Abstract—A method for fitting very long IP traffic traces to a Markov Modulated Poisson
Process (MMPP) model is proposed in this paper. We compare our method to a previously
published technique using several 24 hour traces. Our method is useful when the traces are
very long and exhibit diurnal traffic changes.
Save the trace file with the name packsPerSec in the same directory as the Matlab code.
packsPerSec is a text file with number of packets received per time unit in each line
This is an implementation of algorithm LAMBDA that was proposed in . Once the MMPP
states are determined using algorithm LAMBDA, the code determines transition probability
matrix and then generates data using the transition probability matrix. Finally, it compares
generated data with trace data using quantile-quantile plot. The code is divided into 5 parts
(see comments in matlab code).
Part 1: Determine MMPP states from the trace using algorithm LAMBDA.
Part 2: Assign each sample in trace to the corresponding MMPP state and find state transition
Part 3: Find state transition probability matrix and infinitesimal generator matrix (Q matrix) from
state transition matrix.
Part 4: Generate a MMPP state sample from Q-Matrix.
Part 5: Generate a packet trace from MMPP state sample.
This is an implementation of the algorithm that we proposed in this paper. This code is also
Divided into 5 parts and all parts are similar to Algorithm 1 except parts 1 and 2. In part 1,
algorithm LAMBDA is used only to generate the rates (not states). In part 2, data is divided into
state sets (regions that can be modeled using the same set of states). Then states are assigned
with rates that were determined using algorithm LAMBDA.
This code takes two traces as input: one is original traffic trace and other is the trace generated
from MMPP model using one of the two program Algorithm1.m or NewAlgorithm.m. It uses the
fluid-flow simulation model to find the mean waiting time in queue. Packet arrivals to the queue
are determined using the two traces and service rate depends on the load which varies from
0.1 to 0.9 in the simulation.
This code uses the same fluid-flow simulation model as the code Meandelay.m but compares mean
packet loss rates for the two traces instead of mean delays.
. Daniel P. Heyman and David Lucantoni, “Modeling Multiple IP Traffic Streams with Rate

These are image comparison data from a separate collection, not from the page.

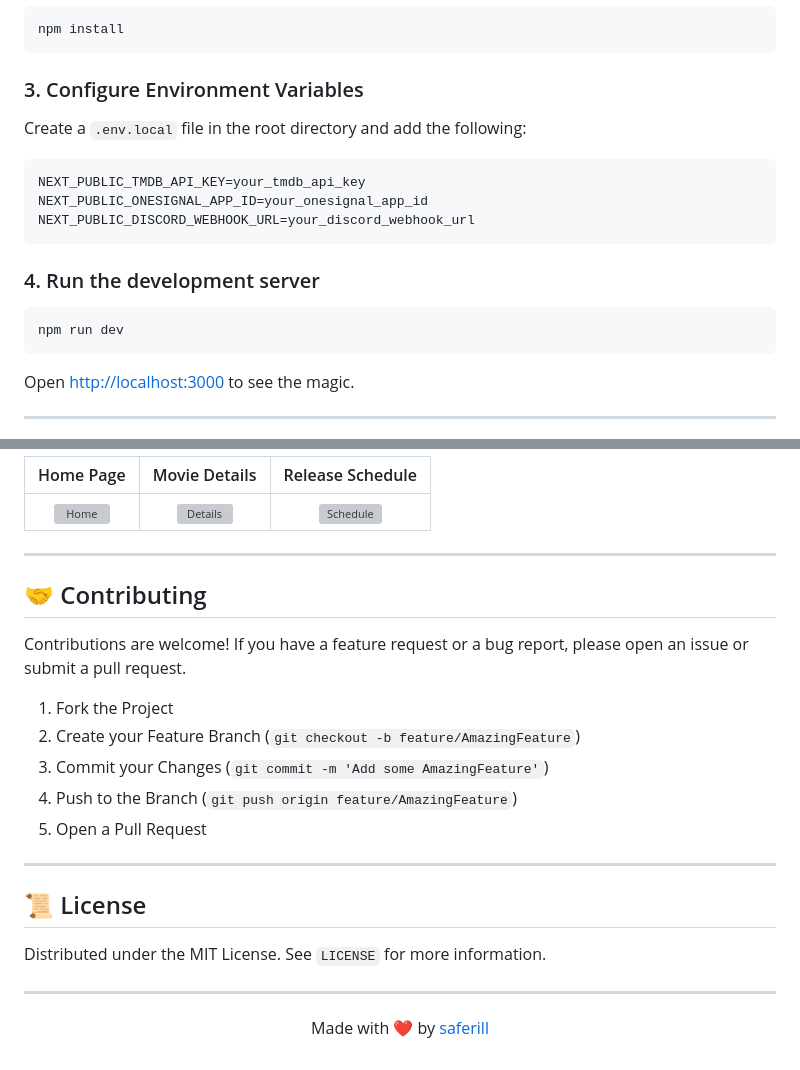
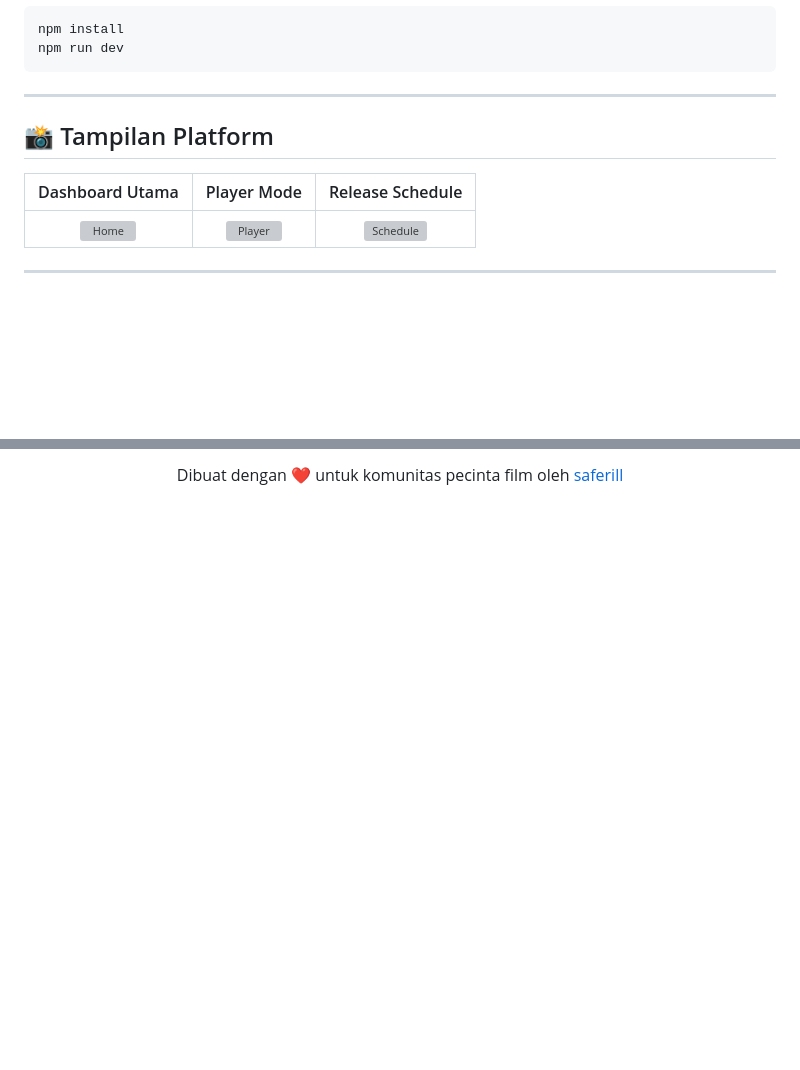
Before and after one commit to saferill/CineWatch, a Markdown page: README.md, 2 parts joined by grey strips. Rendered like a GitHub page; blank space fills up the shorter version; grey boxes are pictures that could not be loaded.

````diff
--- a/README.md
+++ b/README.md
@@ -60,22 +63,15 @@ cd CineWatch
 ```bash
 npm install
-```
-
-### 3. Configure Environment Variables
-Create a `.env.local` file in the root directory and add the following:
-
-```env
-NEXT_PUBLIC_TMDB_API_KEY=your_tmdb_api_key
-NEXT_PUBLIC_ONESIGNAL_APP_ID=your_onesignal_app_id
-NEXT_PUBLIC_DISCORD_WEBHOOK_URL=your_discord_webhook_url
-```
-
-### 4. Run the development server
-```bash
 npm run dev
 ```
 
-Open [http://localhost:3000](http://localhost:3000) to see the magic.
+---
+
+## 📸 Tampilan Platform
+
+| Dashboard Utama | Player Mode | Release Schedule |
+| :---: | :---: | :---: |
+| ![Home](https://via.placeholder.com/400x225?text=Minimalist+Home) | ![Player](https://via.placeholder.com/400x225?text=Floating+Mini+Player) | ![Schedule](https://via.placeholder.com/400x225?text=Daily+Update+Grid) |
 
 ---
 
@@ -83,28 +79,4 @@ Open [http://localhost:3000](http://localhost:3000) to see the magic.
 
-| Home Page | Movie Details | Release Schedule |
-| :---: | :---: | :---: |
-| ![Home](https://via.placeholder.com/400x225?text=CineWatch+Home) | ![Details](https://via.placeholder.com/400x225?text=Ambient+Mode) | ![Schedule](https://via.placeholder.com/400x225?text=Schedule+Grid) |
+  Dibuat dengan ❤️ untuk komunitas pecinta film oleh [saferill](https://github.com/saferill)
 
----
-
-## 🤝 Contributing
-
-Contributions are welcome! If you have a feature request or a bug report, please open an issue or submit a pull request.
-
-1. Fork the Project
-2. Create your Feature Branch (`git checkout -b feature/AmazingFeature`)
-3. Commit your Changes (`git commit -m 'Add some AmazingFeature'`)
-4. Push to the Branch (`git push origin feature/AmazingFeature`)
-5. Open a Pull Request
-
----
-
-## 📜 License
-
-Distributed under the MIT License. See `LICENSE` for more information.
-
----
-
-<p align="center">
-  Made with ❤️ by <a href="https://github.com/saferill">saferill</a>
-</p>
+</div>
````
Also changed, not shown: other parts of README.md (+42 -39 lines).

Limits,” IEEE/ACM Transactions on Networking, Vol. 11, No. 6, pp. 948-958, December 2003.